Second World War anti-invasion defences
Anti-invasion defences were defence structures erected during 1940-41 to counter an expected German invasion. The whole of Great Britain was defended to some extent and many of these sites still survive. The Defence of Britain Project, administered by the Council for British Archaeology, was established to identify and record surviving anti-invasion structures.
It can be searched online, and the project’s final report can also be downloaded.
Prisoner of War camps
Information about Second World War prisoner of war camps can be found in English Heritage’s Prisoner of War Camps, 1939-1948 report, which provides a national overview.
A staggering number of army camps were constructed in Wales during the twentieth century. Collectively, they had a significant impact on the landscape and form an important element of Wales’s military history. English Heritage recently commissioned a documentary study of the evidence for the construction and use of army camps in England, Scotland, Wales and Northern Ireland between 1858 and 2000 as part of the England's Army Camps project.
Using published and primary source material (largely held at The National Archives), the project produced a historical overview report and gazetteers containing information about the camps, their origins, occupation and current use.
The gazetteer of sites for the Mid Western District, which includes many examples from Wales, can also be downloaded.
Crashed military aircraft sites
Cadw considers crashed military aircraft sites to be archaeological sites. Although they receive protection under the Protection of Military Remains Act 1986 and can also be war graves and sometimes contain live ordnance, they have been recognised as archaeological sites since at least the Ancient Monuments and Archaeological Areas Act of 1979, which includes ‘crashed aircraft or the remains thereof' within its definition of a monument. These sites are not just collections of surface or buried artefacts awaiting casual recovery or rescue, they contain archaeological evidence about the aircraft and how it was maintained, evidence that will be lost if it is not correctly excavated, recorded and published. The Royal Commission on the Ancient and Historical Monuments of Wales is currently undertaking work to compile a database of all known military aircraft crash sites of all nationalities within Wales, both terrestrial and marine.
6. WCVA report on archaeological, civic and conservation societies
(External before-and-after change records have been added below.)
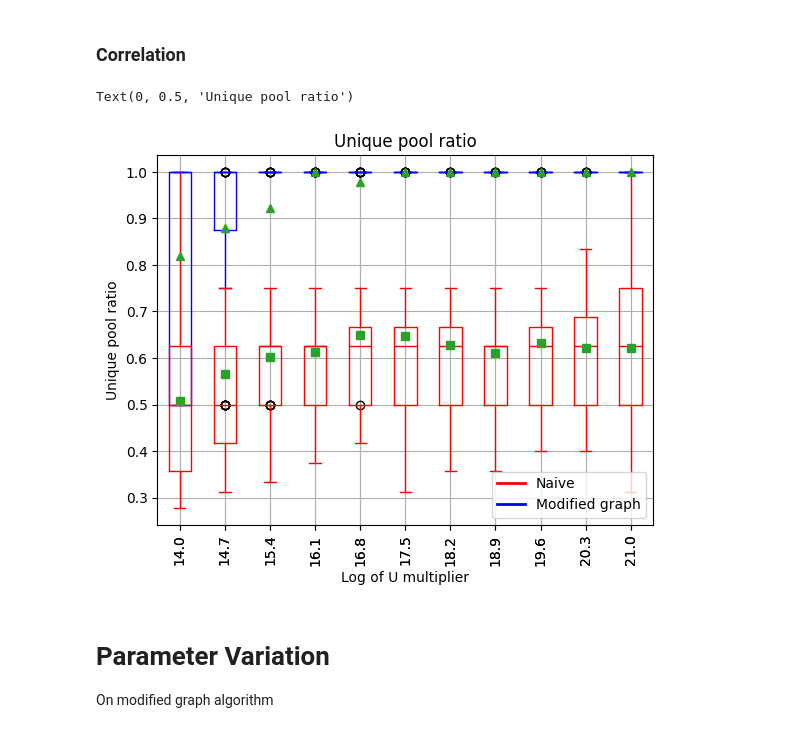
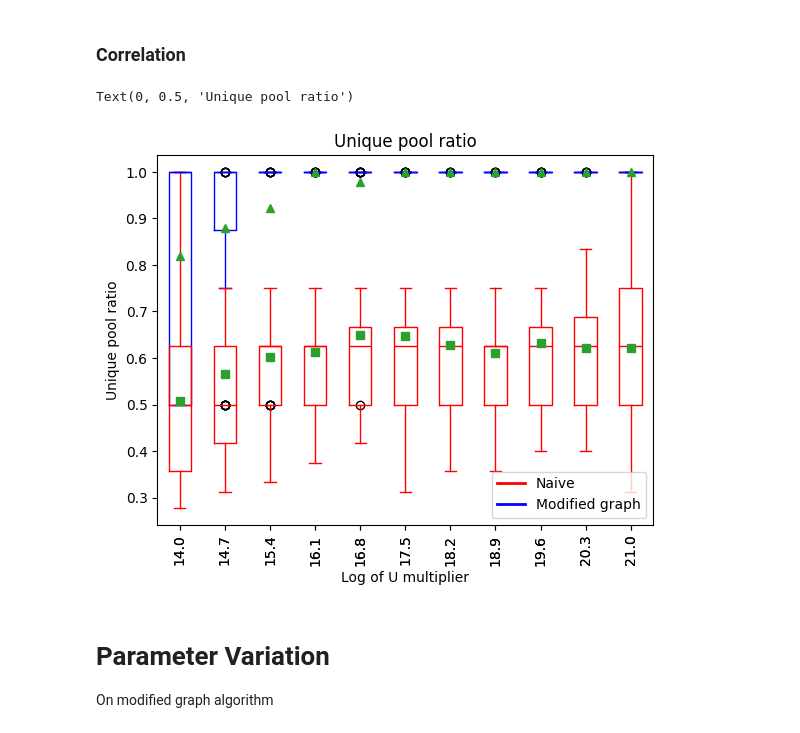
Before and after one commit to longtrieuuit/defi-arbitrage, a Jupyter notebook: arbitrage_finding.ipynb, the cells around one changed output. Saved outputs shown, nothing was run; the diff lists cells and outputs as text; code cells hidden in the pictures.

```diff
--- a/arbitrage_finding.ipynb
+++ b/arbitrage_finding.ipynb
@@ -402,24 +467,24 @@ graph_hop_df = create_hop_df(graph_df)
 # %%
 ax = graph_hop_df.groupby(["block_number", "log_u_eth_norm"]).apply(
     lambda df: df["pool"].nunique() / df["pool"].count()
 ).rename("unique_pool_ratio").reset_index().pivot(
     index = "block_number", columns = "log_u_eth_norm", values = "unique_pool_ratio"
-).boxplot(color = GRAPH_COLOR, showmeans = True, rot = 90)
+).boxplot(color = GRAPH_COLOR, grid = False, showmeans = True, rot = 90)
 
 ax = naive_hop_df.groupby(["block_number", "log_u_eth_norm"]).apply(
     lambda df: df["pool"].nunique() / df["pool"].count()
 ).rename("unique_pool_ratio").reset_index().pivot(
     index = "block_number", columns = "log_u_eth_norm", values = "unique_pool_ratio"
-).boxplot(color = NAIVE_COLOR, showmeans = True, rot = 90, meanprops={"marker":"s"})
+).boxplot(color = NAIVE_COLOR, grid = False, showmeans = True, rot = 90, meanprops={"marker":"s"})
 
 ax.set_xticklabels([round(float(x.get_text()), 1) for x in ax.get_xticklabels()])
 plt.legend(LEGEND_LINES, ["Naive", "Modified graph"])
 plt.title("Unique pool ratio")
 plt.xlabel("Log of U multiplier")
 plt.ylabel("Unique pool ratio")
 # %% [output]
 Text(0, 0.5, 'Unique pool ratio')
-[figure, old version]
+[figure, new version]
 # %% [markdown]
 # Parameter Variation
 On modified graph algorithm
```
Also changed, not shown: parts of 12 cells of this notebook.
In February 2014, Cadw commissioned the Wales Council for Voluntary Action to undertake a research project to understand the health and activity of archaeological, civic and conservation societies.
Wales has a long tradition of forming societies to study the historic environment. In February 2014, Cadw commissioned the Wales Council for Voluntary Action to undertake a research project to understand the health and activity of archaeological, civic and conservation societies.
The brief was to establish the way the societies function, including their purpose, geographic scope, composition, financial support, activities, and online presence; how groups seek to develop in the future and how they currently work with other parts of the heritage sector.
The findings will be used to identify the opportunities for partnership working between the national heritage sector and archaeology, civic and heritage conservation groups.